UM population studies experts share projections, outlook for 2030 count
June 15, 2022 By
The discovery that Mississippi’s actual population is significantly higher than 2020 U.S. Census numbers indicate could affect future federal funding and possibly other factors, according to University of Mississippi population studies experts.
Mississippi was among six states in which the Census Bureau reported found significant undercounting as part of its Post Enumeration Survey, a follow-up examination the bureau conducted for the 2020 Census and released recently.
The other states undercounted by the 2020 Census are Arkansas, Florida, Illinois, Tennessee and Texas; amounting to a total estimated undercount in the South of 1.85%. Mississippi experienced the third-highest undercount rate of 4.1%. Arkansas was undercounted by 5.04%, and Tennessee by 4.78%.
Census data released in late 2021 showed a dip in the state’s population by roughly 6,000 people over the last decade. But with an official population count of 2.95 million, a statewide miscount of 4% would mean Mississippi’s tally was off by about 118,000 people.
“We will absolutely miss out on dollars,” said Anne Cafer, director of the UM Center for Population Studies. “More than $20 million a year for the next 10 years. And that will be felt most acutely by the state’s most vulnerable residents.”

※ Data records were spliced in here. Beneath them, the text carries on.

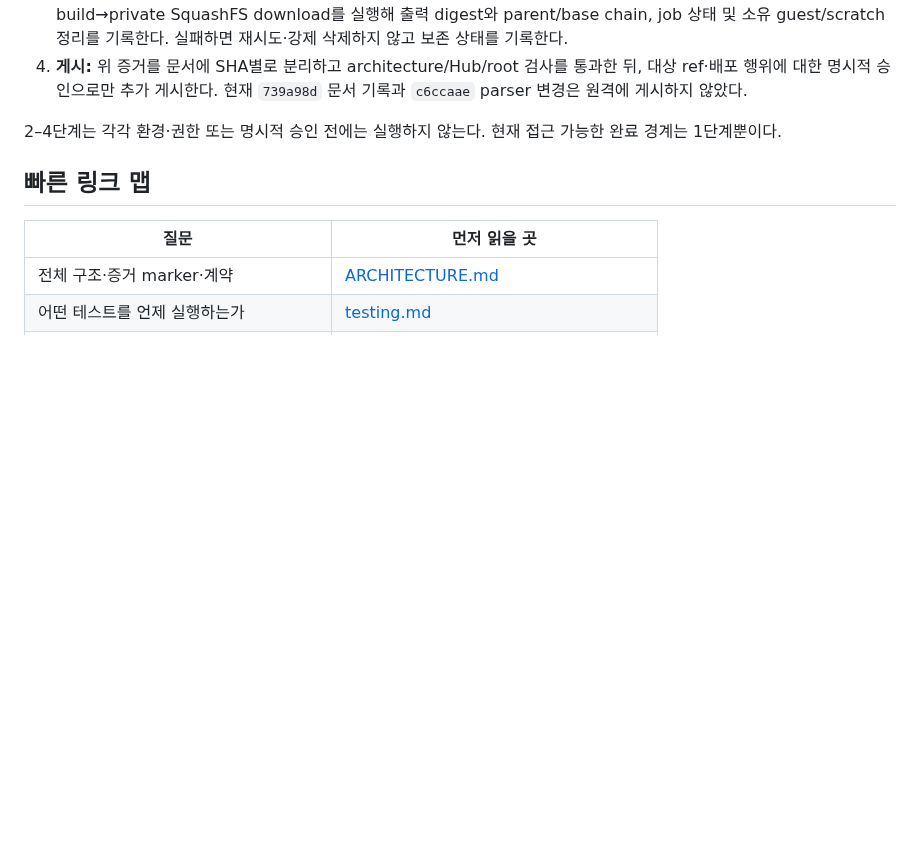
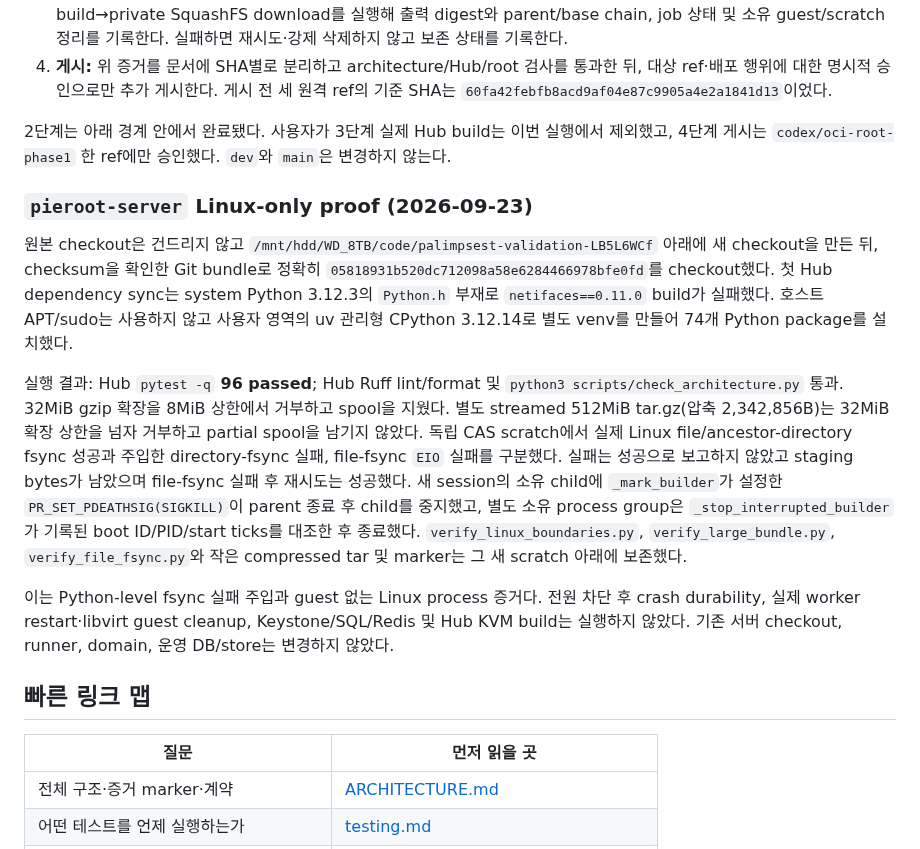
Before and after one commit to openstack-afterglow/palimpsest, a Markdown page: docs/development-handoff.md, the part around the change. GitHub-like rendering; blank space fills up the shorter version.

Commit message:
docs: record isolated Linux Hub boundary proof
Distinguish compressed-input, fsync-injection, and process-fence evidence from unapproved live KVM and crash-durability claims.

Constraint: Publish only codex/oci-root-phase1 from pieroot-server

Not-tested: Live Hub guest build, libvirt cleanup, SQL/Keystone/Redis staging

```diff
--- a/docs/development-handoff.md
+++ b/docs/development-handoff.md
@@ -1483,10 +1483,40 @@ staging, Linux wheelhouse 및 `cloud-localds` 설치 권한을 명시한 뒤에
    기록한다. 실패하면 재시도·강제 삭제하지 않고 보존 상태를 기록한다.
 4. **게시:** 위 증거를 문서에 SHA별로 분리하고 architecture/Hub/root 검사를
    통과한 뒤, 대상 ref·배포 행위에 대한 명시적 승인으로만 추가 게시한다.
-   현재 `739a98d` 문서 기록과 `c6ccaae` parser 변경은 원격에 게시하지 않았다.
-
-2–4단계는 각각 환경·권한 또는 명시적 승인 전에는 실행하지 않는다.
-현재 접근 가능한 완료 경계는 1단계뿐이다.
+   게시 전 세 원격 ref의 기준 SHA는 `60fa42febfb8acd9af04e87c9905a4e2a1841d13`이었다.
+
+2단계는 아래 경계 안에서 완료됐다. 사용자가 3단계 실제 Hub build는 이번
+실행에서 제외했고, 4단계 게시는 `codex/oci-root-phase1` 한 ref에만 승인했다.
+`dev`와 `main`은 변경하지 않는다.
+
+### `pieroot-server` Linux-only proof (2026-09-23)
+
+원본 checkout은 건드리지 않고 `/mnt/hdd/WD_8TB/code/palimpsest-validation-LB5L6WCf`
+아래에 새 checkout을 만든 뒤, checksum을 확인한 Git bundle로 정확히
+`05818931b520dc712098a58e6284466978bfe0fd`를 checkout했다. 첫 Hub
+dependency sync는 system Python 3.12.3의 `Python.h` 부재로
+`netifaces==0.11.0` build가 실패했다. 호스트 APT/sudo는 사용하지 않고
+사용자 영역의 uv 관리형 CPython 3.12.14로 별도 venv를 만들어 74개
+Python package를 설치했다.
+
+실행 결과: Hub `pytest -q` **96 passed**; Hub Ruff lint/format 및
+`python3 scripts/check_architecture.py` 통과. 32MiB gzip 확장을 8MiB
+상한에서 거부하고 spool을 지웠다. 별도 streamed 512MiB tar.gz(압축
+2,342,856B)는 32MiB 확장 상한을 넘자 거부하고 partial spool을 남기지
+않았다. 독립 CAS scratch에서 실제 Linux file/ancestor-directory fsync
+성공과 주입한 directory-fsync 실패, file-fsync `EIO` 실패를 구분했다.
+실패는 성공으로 보고하지 않았고 staging bytes가 남았으며 file-fsync
+실패 후 재시도는 성공했다. 새 session의 소유 child에 `_mark_builder`가
+설정한 `PR_SET_PDEATHSIG(SIGKILL)`이 parent 종료 후 child를 중지했고,
+별도 소유 process group은 `_stop_interrupted_builder`가 기록된
+boot ID/PID/start ticks를 대조한 후 종료했다. `verify_linux_boundaries.py`,
+`verify_large_bundle.py`, `verify_file_fsync.py`와 작은 compressed tar 및
+marker는 그 새 scratch 아래에 보존했다.
+
+이는 Python-level fsync 실패 주입과 guest 없는 Linux process 증거다.
+전원 차단 후 crash durability, 실제 worker restart·libvirt guest cleanup,
+Keystone/SQL/Redis 및 Hub KVM build는 실행하지 않았다. 기존 서버 checkout,
+runner, domain, 운영 DB/store는 변경하지 않았다.
 
 ## 빠른 링크 맵
 
```
Also changed, not shown: ARCHITECTURE.md (+4 -0 lines), docs/testing.md (+14 -3 lines).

The newest estimates from the bureau’s survey indicates that children aged 0-4 were undercounted more than any other age groups, while those aged 18-24 were overcounted the most, followed by significant overcounts in the retirement-age population.
Along with the under-5 population, international immigrants; minority-identifying; Black/African American, American Indian, Hispanic/Latino and Asian/Pacific Islander non-English speaking households; rural populations; and people living in poverty are expected to be undercounted at the highest rate.
The cause of the undercount remains unclear. The report does not detail any potential causes of the undercount nor does it include information on possible overcounts or undercounts at a municipal or county level.
Census data can impact state and local projects such as redistricting, grant applications and economic development programs. A variety of state and local projects rely upon census data, including redistricting efforts, grant applications and economic development efforts.
“The center is responsible for outreach related to the Census,” Cafer said. “This new report doesn’t change that. We will continue to monitor reports coming from the Census Bureau and help local governments navigate a new data landscape.
“We are also reaching out to complementary offices in the state to understand how we provide a robust suite of support, reaching out to our networks of (State Data Center) SDC folks to see how they are troubleshooting this.
“As always, we will work to be proactive to our constituents’ needs. One of these efforts involves mapping out internal and external migration to understand population loss and gain on a micro level for better local decision-making.”
The undercounts may bring ramifications down the road for redistricting, said Matt Hancock, a research and development staffer in demography at the center. But he could not speculate concerning what these changes may actually be.
“I would guess that there will be a revived conversation around redistricting,” Hancock said. “For instance, it is expected that Texas and Florida may have missed out an additional congressional seat due to their miscount.
“While redistricting concerns may come up, all congressional redistricting was completed using the previously reported 2020 counts, and updates to those counts will not affect any apportionment or redistricting.”
The Mississippi Automated Resource Information System, housed at the Institutions of Higher Learning in Jackson, is helping to assemble a complete and clean statewide database of the local address for the 2030 census to avoid future undercounts. Although MARIS has no power to use the data it gathers and interprets to remedy undercounts or change policies, it can help the Census Bureau ensure that future counts are more accurate, said Jim Steil, MARIS director.
Mississippi’s population is typically considered undercounted because the state is largely rural and has a considerable number of people who want to be left alone and do not respond, he said.
The impact of the 2020 undercount on the state’s federal funding until the next census will be massive.
“Funding is what we lose while still having the full population to serve,” Steil said. “By not collecting data from all 87,000-plus new corrected addresses, the 118,000 residents, Mississippi loses over $4.6 million per year in potential federal formula funding, based solely on census population.
“That potential lost funding is repetitive for total loss of over $236 million to the state over the next 10 years.”
Many other factors aligned to lower the Mississippi population count in 2020, Steil said.
“Separate census efforts follow during the data collection period to ensure everyone participates by phone, mail or during door-to-door surveys,” he said. “Unfortunately, the actual census is a snapshot of who lives in a location on April 1, 2020 – during peak COVID lockdown.”
While it is somewhat consoling that the Census Bureau admits to the miscount, it is unfortunate that the bureau was not able to take advantage of all the updated addresses and faced so many challenges for the initial 2020 count, Steil said.
Steil is an advocate for collaborating between the censuses.
“Having ‘real-time’ proof of our number of households should prevent any missing of households in the future,” he said.